* _YOUR GOAL_
Drop every picture, then repeat the records exactly.

BEGIN INPUT DATA

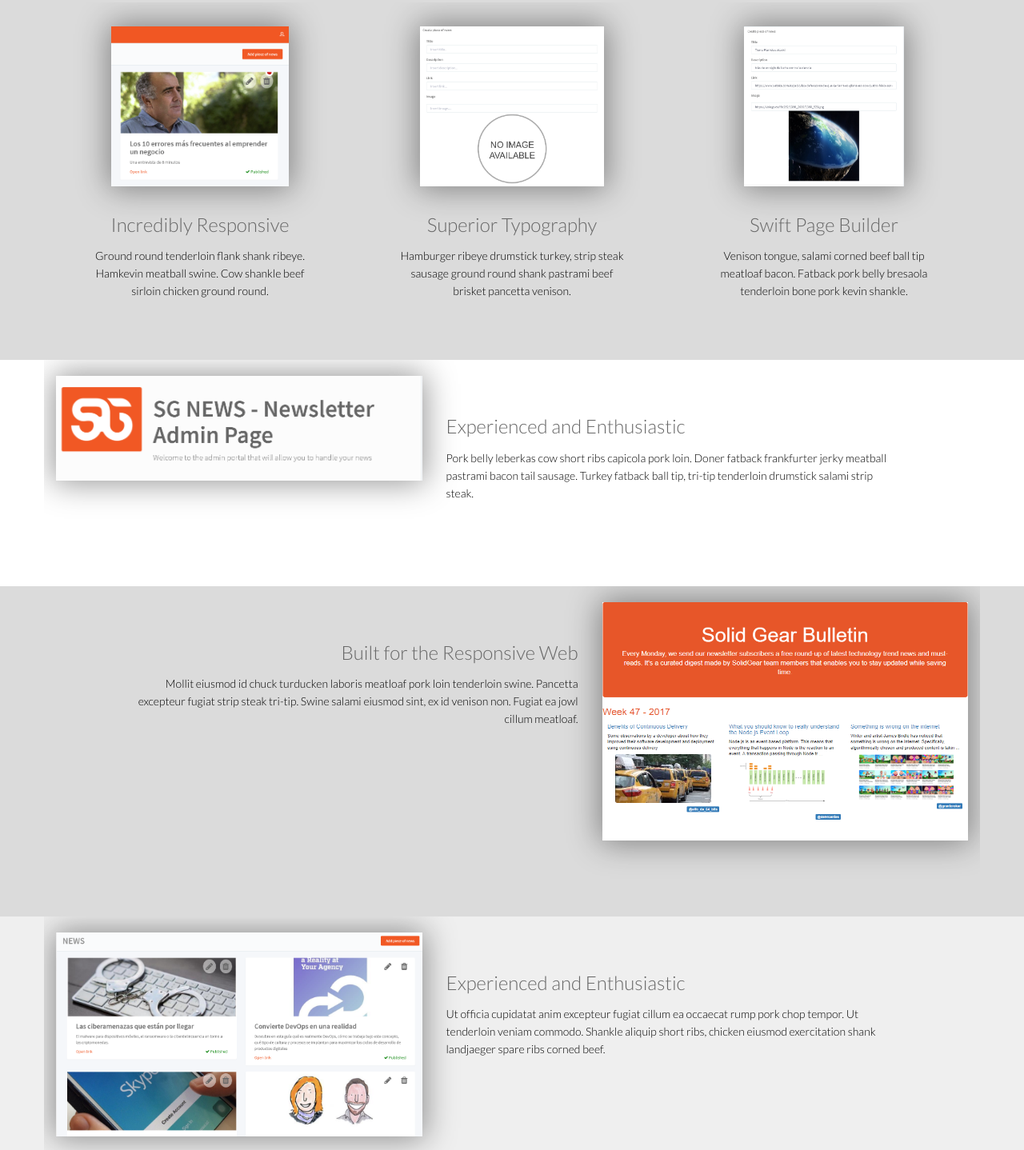
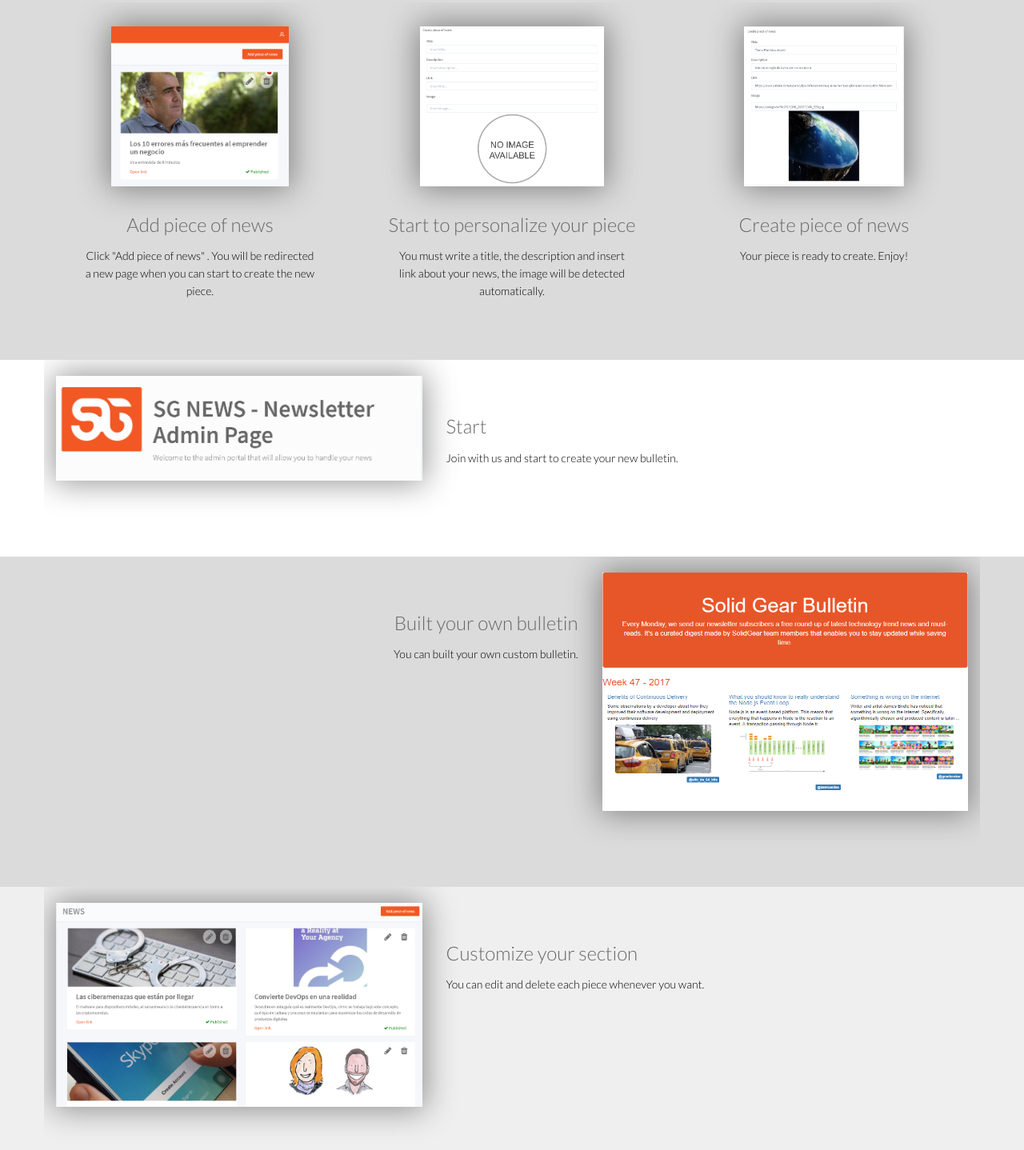
Before and after one commit to abanoral/sgNews, a plain HTML site: page index.html in a window 1280 px wide. Shown: the part 122-1560 px from the top of the page at 80% size. Drawn offline with Linux system fonts and the light colour scheme.

Commit message:
textos incluidos

```diff
--- a/index.html
+++ b/index.html
@@ -99,26 +99,26 @@
                         <div class="wow scaleIn" data-wow-duration="500ms" data-wow-delay="300ms">
                             <img src="images/home/addNews.PNG" alt="">
                         </div>
-                        <h2>Incredibly Responsive</h2>
-                        <p>Ground round tenderloin flank shank ribeye. Hamkevin meatball swine. Cow shankle beef sirloin chicken ground round.</p>
+                        <h2>Add piece of news</h2>
+                        <p>Click "Add piece of news" . You will be redirected a new page when you can start to create the new piece.</p>
                     </div>
                 </div>
-                <div class="col-sm-4 text-center padding wow fadeIn" data-wow-duration="1500ms" data-wow-delay="900ms">
+                <div class="col-sm-4 text-center padding wow fadeIn" data-wow-duration="1500ms" data-wow-delay="1500ms">
                     <div class="single-service">
                         <div class="wow scaleIn" data-wow-duration="500ms" data-wow-delay="600ms">
                             <img src="images/home/descriptionNews.png" alt="">
                         </div>
-                        <h2>Superior Typography</h2>
-                        <p>Hamburger ribeye drumstick turkey, strip steak sausage ground round shank pastrami beef brisket pancetta venison.</p>
+                        <h2>Start to personalize your piece</h2>
+                        <p>You must write a title, the description and insert link about your news, the image will be detected automatically.</p>
                     </div>
                 </div>
-                <div class="col-sm-4 text-center padding wow fadeIn" data-wow-duration="2000ms" data-wow-delay="1200ms">
+                <div class="col-sm-4 text-center padding wow fadeIn" data-wow-duration="2000ms" data-wow-delay="2400ms">
                     <div class="single-service">
                         <div class="wow scaleIn" data-wow-duration="500ms" data-wow-delay="900ms">
                             <img src="images/home/tierraPlanista.PNG" alt="">
                         </div>
-                        <h2>Swift Page Builder</h2>
-                        <p>Venison tongue, salami corned beef ball tip meatloaf bacon. Fatback pork belly bresaola tenderloin bone pork kevin shankle.</p>
+                        <h2>Create piece of news</h2>
+                        <p>Your piece is ready to create. Enjoy!</p>
                     </div>
                 </div>
             </div>
@@ -151,12 +151,12 @@
         <div class="container">
             <div class="row">
                 <div class="single-features">
-                    <div class="col-sm-5 wow fadeInLeft" data-wow-duration="1500ms" data-wow-delay="300ms">
+                    <div class="col-sm-5 wow fadeInLeft" data-wow-duration="1500ms" data-wow-delay="500ms">
                         <img src="images/home/adminPage.PNG " class="img-responsive border" alt="">
                     </div>
-                    <div class="col-sm-6 wow fadeInRight" data-wow-duration="1500ms" data-wow-delay="300ms">
-                        <h2>Experienced and Enthusiastic</h2>
-                        <P>Pork belly leberkas cow short ribs capicola pork loin. Doner fatback frankfurter jerky meatball pastrami bacon tail sausage. Turkey fatback ball tip, tri-tip tenderloin drumstick salami strip steak.</P>
+                    <div class="col-sm-6 wow fadeInRight" data-wow-duration="1500ms" data-wow-delay="500ms">
+                        <h2>Start</h2>
+                        <P>Join with us and start to create your new bulletin.</P>
                     </div>
                 </div>
             </div>
@@ -167,11 +167,11 @@
         <div class="container">
             <div class="row">
                 <div class="single-features">
-                    <div class="col-sm-6 col-sm-offset-1 align-right wow fadeInLeft" data-wow-duration="1500ms" data-wow-delay="300ms">
-                        <h2>Built for the Responsive Web</h2>
-                        <P>Mollit eiusmod id chuck turducken laboris meatloaf pork loin tenderloin swine. Pancetta excepteur fugiat strip steak tri-tip. Swine salami eiusmod sint, ex id venison non. Fugiat ea jowl cillum meatloaf.</P>
+                    <div class="col-sm-6 col-sm-offset-1 align-right wow fadeInLeft" data-wow-duration="1500ms" data-wow-delay="500ms">
+                        <h2>Built your own bulletin</h2>
+                        <P>You can built your own custom bulletin.</P>
                     </div>
-                    <div class="col-sm-5 wow fadeInRight" data-wow-duration="500ms" data-wow-delay="300ms">
+                    <div class="col-sm-5 wow fadeInRight" data-wow-duration="500ms" data-wow-delay="500ms">
                         <img src="images/home/Bulletin.PNG" class="img-responsive" alt="">
                     </div>
                 </div>
@@ -183,12 +183,12 @@
         <div class="container">
             <div class="row">
                 <div class="single-features">
-                    <div class="col-sm-5 wow fadeInLeft" data-wow-duration="1500ms" data-wow-delay="300ms">
+                    <div class="col-sm-5 wow fadeInLeft" data-wow-duration="1500ms" data-wow-delay="500ms">
                         <img src="images/home/newsSection.PNG" class="img-responsive" alt="">
                     </div>
-                    <div class="col-sm-6 wow fadeInRight" data-wow-duration="1500ms" data-wow-delay="300ms">
-                        <h2>Experienced and Enthusiastic</h2>
-                        <P>Ut officia cupidatat anim excepteur fugiat cillum ea occaecat rump pork chop tempor. Ut tenderloin veniam commodo. Shankle aliquip short ribs, chicken eiusmod exercitation shank landjaeger spare ribs corned beef.</P>
+                    <div class="col-sm-6 wow fadeInRight" data-wow-duration="1500ms" data-wow-delay="500ms">
+                        <h2>Customize your section</h2>
+                        <P>You can edit and delete each piece whenever you want.</P>
                     </div>
                 </div>
             </div>
@@ -231,7 +231,7 @@
      </section-->
     <!--/#clients-->
 
-    <footer id="footer" class="wow fadeInUp" data-wow-duration="500ms" data-wow-delay="300ms">
+    <footer id="footer" class="wow fadeInUp" data-wow-duration="1500ms" data-wow-delay="500ms">
     </footer>
     <!--/#footer-->
 
```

END INPUT DATA

* _TASK SOLUTION_
Before and after one commit to abanoral/sgNews, a plain HTML site: page index.html in a window 1280 px wide. Shown: the part 122-1560 px from the top of the page at 80% size. Drawn offline with Linux system fonts and the light colour scheme.

Commit message:
textos incluidos

```diff
--- a/index.html
+++ b/index.html
@@ -99,26 +99,26 @@
                         <div class="wow scaleIn" data-wow-duration="500ms" data-wow-delay="300ms">
                             <img src="images/home/addNews.PNG" alt="">
                         </div>
-                        <h2>Incredibly Responsive</h2>
-                        <p>Ground round tenderloin flank shank ribeye. Hamkevin meatball swine. Cow shankle beef sirloin chicken ground round.</p>
+                        <h2>Add piece of news</h2>
+                        <p>Click "Add piece of news" . You will be redirected a new page when you can start to create the new piece.</p>
                     </div>
                 </div>
-                <div class="col-sm-4 text-center padding wow fadeIn" data-wow-duration="1500ms" data-wow-delay="900ms">
+                <div class="col-sm-4 text-center padding wow fadeIn" data-wow-duration="1500ms" data-wow-delay="1500ms">
                     <div class="single-service">
                         <div class="wow scaleIn" data-wow-duration="500ms" data-wow-delay="600ms">
                             <img src="images/home/descriptionNews.png" alt="">
                         </div>
-                        <h2>Superior Typography</h2>
-                        <p>Hamburger ribeye drumstick turkey, strip steak sausage ground round shank pastrami beef brisket pancetta venison.</p>
+                        <h2>Start to personalize your piece</h2>
+                        <p>You must write a title, the description and insert link about your news, the image will be detected automatically.</p>
                     </div>
                 </div>
-                <div class="col-sm-4 text-center padding wow fadeIn" data-wow-duration="2000ms" data-wow-delay="1200ms">
+                <div class="col-sm-4 text-center padding wow fadeIn" data-wow-duration="2000ms" data-wow-delay="2400ms">
                     <div class="single-service">
                         <div class="wow scaleIn" data-wow-duration="500ms" data-wow-delay="900ms">
                             <img src="images/home/tierraPlanista.PNG" alt="">
                         </div>
-                        <h2>Swift Page Builder</h2>
-                        <p>Venison tongue, salami corned beef ball tip meatloaf bacon. Fatback pork belly bresaola tenderloin bone pork kevin shankle.</p>
+                        <h2>Create piece of news</h2>
+                        <p>Your piece is ready to create. Enjoy!</p>
                     </div>
                 </div>
             </div>
@@ -151,12 +151,12 @@
         <div class="container">
             <div class="row">
                 <div class="single-features">
-                    <div class="col-sm-5 wow fadeInLeft" data-wow-duration="1500ms" data-wow-delay="300ms">
+                    <div class="col-sm-5 wow fadeInLeft" data-wow-duration="1500ms" data-wow-delay="500ms">
                         <img src="images/home/adminPage.PNG " class="img-responsive border" alt="">
                     </div>
-                    <div class="col-sm-6 wow fadeInRight" data-wow-duration="1500ms" data-wow-delay="300ms">
-                        <h2>Experienced and Enthusiastic</h2>
-                        <P>Pork belly leberkas cow short ribs capicola pork loin. Doner fatback frankfurter jerky meatball pastrami bacon tail sausage. Turkey fatback ball tip, tri-tip tenderloin drumstick salami strip steak.</P>
+                    <div class="col-sm-6 wow fadeInRight" data-wow-duration="1500ms" data-wow-delay="500ms">
+                        <h2>Start</h2>
+                        <P>Join with us and start to create your new bulletin.</P>
                     </div>
                 </div>
             </div>
@@ -167,11 +167,11 @@
         <div class="container">
             <div class="row">
                 <div class="single-features">
-                    <div class="col-sm-6 col-sm-offset-1 align-right wow fadeInLeft" data-wow-duration="1500ms" data-wow-delay="300ms">
-                        <h2>Built for the Responsive Web</h2>
-                        <P>Mollit eiusmod id chuck turducken laboris meatloaf pork loin tenderloin swine. Pancetta excepteur fugiat strip steak tri-tip. Swine salami eiusmod sint, ex id venison non. Fugiat ea jowl cillum meatloaf.</P>
+                    <div class="col-sm-6 col-sm-offset-1 align-right wow fadeInLeft" data-wow-duration="1500ms" data-wow-delay="500ms">
+                        <h2>Built your own bulletin</h2>
+                        <P>You can built your own custom bulletin.</P>
                     </div>
-                    <div class="col-sm-5 wow fadeInRight" data-wow-duration="500ms" data-wow-delay="300ms">
+                    <div class="col-sm-5 wow fadeInRight" data-wow-duration="500ms" data-wow-delay="500ms">
                         <img src="images/home/Bulletin.PNG" class="img-responsive" alt="">
                     </div>
                 </div>
@@ -183,12 +183,12 @@
         <div class="container">
             <div class="row">
                 <div class="single-features">
-                    <div class="col-sm-5 wow fadeInLeft" data-wow-duration="1500ms" data-wow-delay="300ms">
+                    <div class="col-sm-5 wow fadeInLeft" data-wow-duration="1500ms" data-wow-delay="500ms">
                         <img src="images/home/newsSection.PNG" class="img-responsive" alt="">
                     </div>
-                    <div class="col-sm-6 wow fadeInRight" data-wow-duration="1500ms" data-wow-delay="300ms">
-                        <h2>Experienced and Enthusiastic</h2>
-                        <P>Ut officia cupidatat anim excepteur fugiat cillum ea occaecat rump pork chop tempor. Ut tenderloin veniam commodo. Shankle aliquip short ribs, chicken eiusmod exercitation shank landjaeger spare ribs corned beef.</P>
+                    <div class="col-sm-6 wow fadeInRight" data-wow-duration="1500ms" data-wow-delay="500ms">
+                        <h2>Customize your section</h2>
+                        <P>You can edit and delete each piece whenever you want.</P>
                     </div>
                 </div>
             </div>
@@ -231,7 +231,7 @@
      </section-->
     <!--/#clients-->
 
-    <footer id="footer" class="wow fadeInUp" data-wow-duration="500ms" data-wow-delay="300ms">
+    <footer id="footer" class="wow fadeInUp" data-wow-duration="1500ms" data-wow-delay="500ms">
     </footer>
     <!--/#footer-->
 
```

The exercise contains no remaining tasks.